So far in 2022, Nelson has made 12 starts with Reno with no hint of a single injury. Perhaps having the pandemic shortened season in 2020 then the ramp up in 2021 was the cause for the velocity drop. I’ve taken an average of Nelson’s average velocity and spin to see if there was any relation to his performances on the season.
When looking at this table, the main takeaway is a massive jump in velocity and spin rate starting with his 10th start of the year. In his first 9 starts, Nelson averaged 92.3 MPH on his 4-seamer and the spin rate averaging 1935 RPM. Only twice has his fastball averaged more than 93 and the same number of starts his fastball has a spin rate above 2000. In his last three, Nelson has averaged over 94 MPH and the spin rate well over 2100 RPM including a max velocity of 97.4 MPH. It’s also showing up in his bottom line results as over those three starts Nelson has accumulated this statline: 17 IP, 12 H, 7 R (6 ER), 6 BB, 24 K. That’s good for a 3.18 ERA, which is consistent with the 3.17 mark he posted between High A and AA last year.

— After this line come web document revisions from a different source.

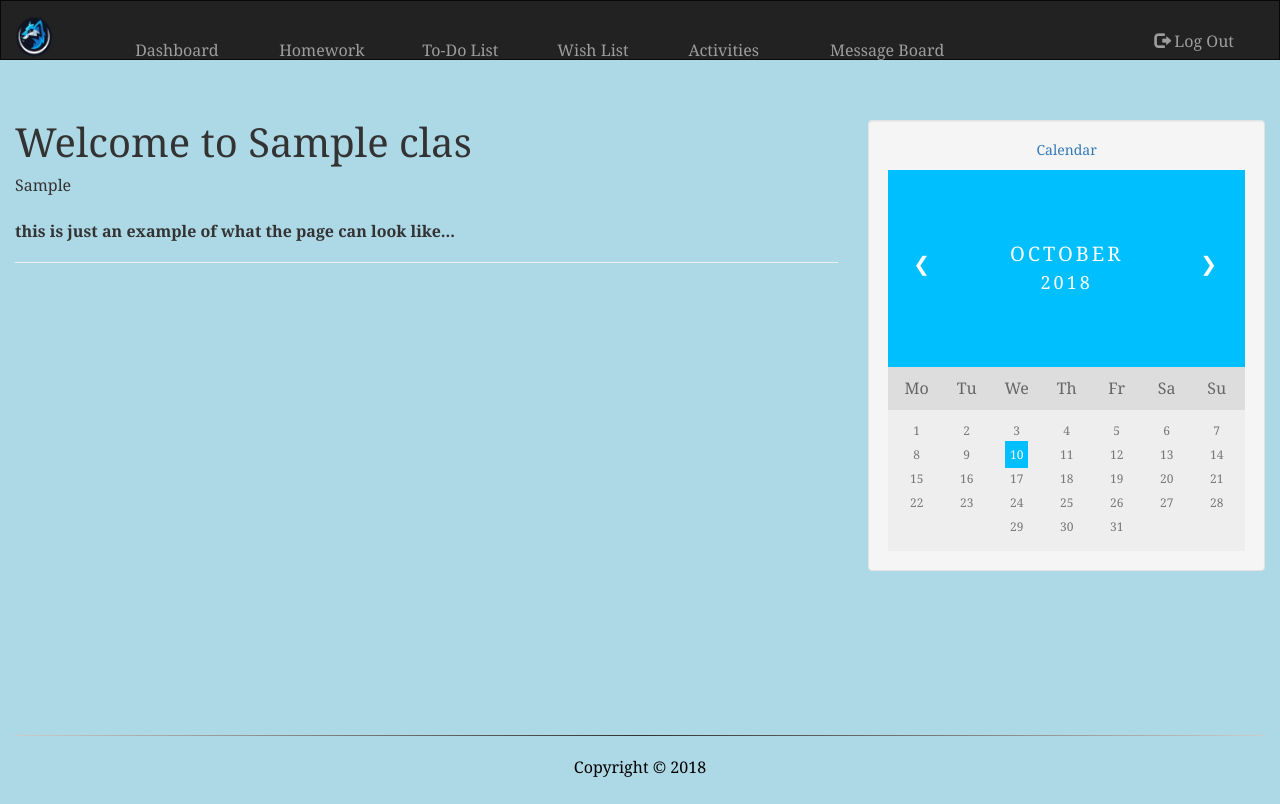
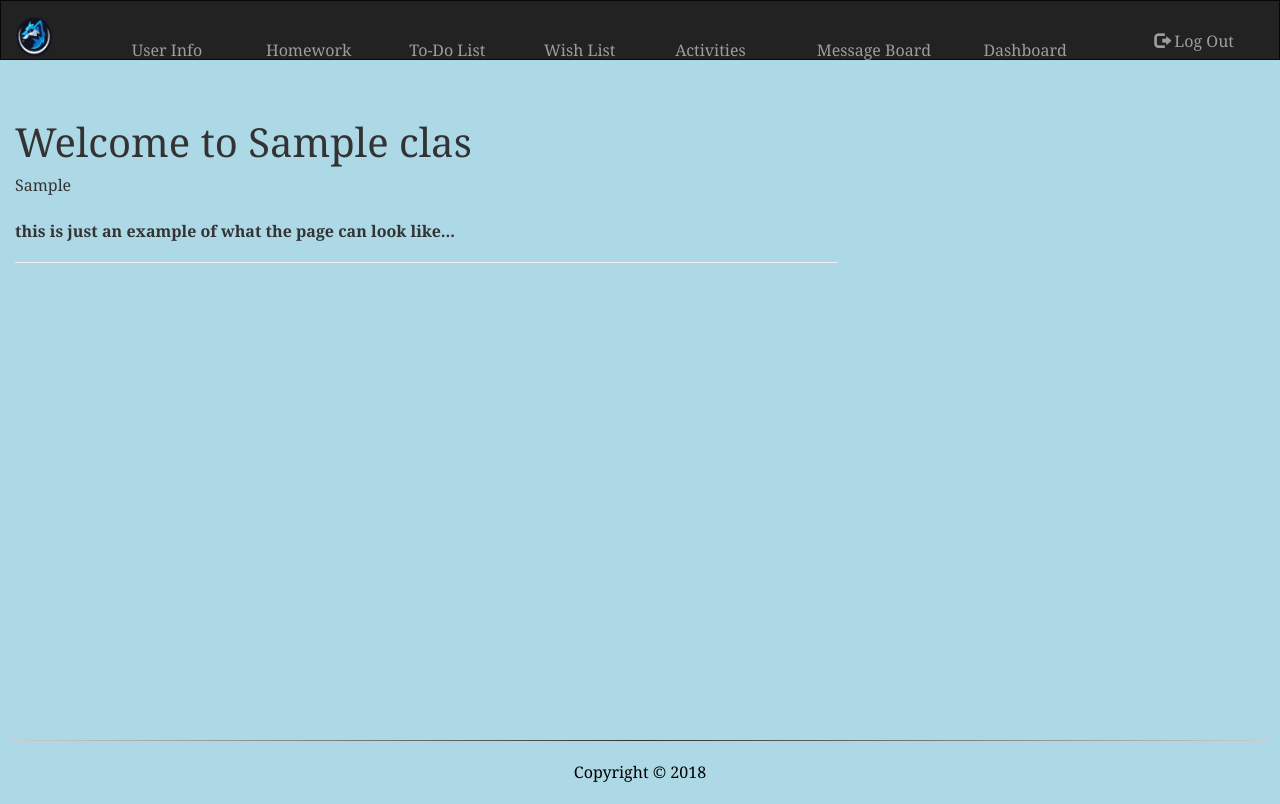
Before and after one commit to NorahJC/CS4720-Project, a PHP site: page /man_homepage.php in a window 1280 px wide. Run offline with PHP 8.4, Linux system fonts and the light colour scheme; the visitor is signed in with stand-in values (Sample User, id 1); tables that the repository leaves empty hold one stand-in row (values such as "Sample post").

```diff
--- a/logout.html
+++ b/logout.html
@@ -21,6 +21,6 @@
 		<h3 style = "text-align:center"> You have been successfully logged out! </h3>
 			<br>
 			<br>
-		<a href = "login.html"><p class = "login-page"><b> Return to Login Page</b></p></a>
+		<a href = "login.php"><p class = "login-page"><b> Return to Login Page</b></p></a>
 </body>
 </html>
--- a/man_dashboard.php
+++ b/man_dashboard.php
@@ -62,8 +62,8 @@
 
 			if($classList == -1){
 				$classList = array();
-				echo "<h4><b>You are not associated with any classes.</b></h4>";
-				echo "<a href='login.php'>Go back to Main Page</a>";
+				echo "<h4><b>You are not associated with any classes. Please contact an adminstrator</b></h4>";
+				echo "<a href='login.php'>Go back to Login Page</a>";
 			}
 
 			foreach($classList as $class){
--- a/man_homepage.php
+++ b/man_homepage.php
@@ -70,9 +70,10 @@
 
 
       <ul class="nav navbar-nav">
-        <li >
-				<form class="dashboard" action="man_dashboard.php" method="post">
-				<button style = "padding: 30px" type="submit" class="btn-link login-page">Dashboard</button></form>
+	  	<li>
+				<form class="dashboard" method="post">
+				<input type="hidden" name = "tab" value="userInfo">
+				<button style = "padding: 30px" type="submit" class="btn-link login-page">User Info</button></form>
 		</li>
         <li>
 				<form class="dashboard" method="post">
@@ -97,7 +98,10 @@
 				<input type="hidden" name = "tab" value="messageboard">
 				<button style = "padding: 30px" type="submit" class="btn-link login-page">Message Board</button></form>
 		</li>
-
+		<li >
+				<form class="dashboard" action="man_dashboard.php" method="post">
+				<button style = "padding: 30px" type="submit" class="btn-link login-page">Dashboard</button></form>
+		</li>
       </ul>
       <ul class="nav navbar-nav navbar-right">
         <li><a href="logout.html" style = "padding: 30px"><span class="glyphicon glyphicon-log-out"></span> Log Out</a></li>
@@ -177,83 +181,31 @@
 		else if($_POST['tab'] == "messageboard"){
 			echo "<h3>Message Board<h3><hr>";
 		}
+		else if($_POST['tab'] == "userInfo"){
+			echo "<h3>User Information<h3><hr>";
+			$userInfo = array();
+			if($_SESSION['usertype'] != 'parent'){
+				echo "<p>You are logged in as a Teacher</p>";
+			}
+			else{
+				echo "<p>You are logged in as a Parent</p>";
+			}
+			echo "<p><b>Username:</b> ".$_SESSION['uname']."</p>";
+
+		}
 		else{
 			echo "<h3>Please select a tab</h3><hr>";
 		}
 	}
 ?>
 </div>
-<div class="container-fluid text-center">
-  <div class="row content">
-    <div class="col-sm-4 sidenav">
-	 <div class="well">
-      <p><a href="#">Calendar</a></p>
 
-	<div class="month">
-	  <ul>
-		<li class="prev">&#10094;</li>
-		<li class="next">&#10095;</li>
-		<li>
-		  October<br>
-		  <span style="font-size:18px">2018</span>
-		</li>
-	  </ul>
-	</div>
+<footer class="container-fluid-1">
+	<hr class = "style-one">
+	<p class = "login-page">Copyright © 2018
+	</p>
+</footer>
 
-	<ul class="weekdays">
-	  <li>Mo</li>
-	  <li>Tu</li>
-	  <li>We</li>
-	  <li>Th</li>
-	  <li>Fr</li>
-	  <li>Sa</li>
-	  <li>Su</li>
-	</ul>
-
-	<ul class="days">
-	  <li>1</li>
-	  <li>2</li>
-	  <li>3</li>
-	  <li>4</li>
-	  <li>5</li>
-	  <li>6</li>
-	  <li>7</li>
-	  <li>8</li>
-	  <li>9</li>
-	  <li><span class="active">10</span></li>
-	  <li>11</li>
-	  <li>12</li>
-	  <li>13</li>
-	  <li>14</li>
-	  <li>15</li>
-	  <li>16</li>
-	  <li>17</li>
-	  <li>18</li>
-	  <li>19</li>
-	  <li>20</li>
-	  <li>21</li>
-	  <li>22</li>
-	  <li>23</li>
-	  <li>24</li>
-	  <li>25</li>
-	  <li>26</li>
-	  <li>27</li>
-	  <li>28</li>
-	  <li>29</li>
-	  <li>30</li>
-	  <li>31</li>
-	</ul>
-	</div>
-	</div>
-    </div>
-	</div>
-
-
-	<footer class="container-fluid">
-		<hr class = "style-one">
-		<p class = "login-page">Copyright © 2018
-		</p>
-	</footer>
 
 </body>
 </html>
```
Also changed, not shown: database/tempDbClass.php (+5 -5 lines), login.php (+19 -2 lines), man_register.html (+6 -8 lines).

With three starts with his 2021 fastball velocity back, we’re hoping it’s the end of a dead arm phase and Nelson can finally get the results he’s looking for in AAA. A sustained run with this velocity and results will give us a better idea of how major league ready Nelson is. Depending on how the second half of the season goes, Nelson could be in the D-backs rotation by September to get an evaluation at this level.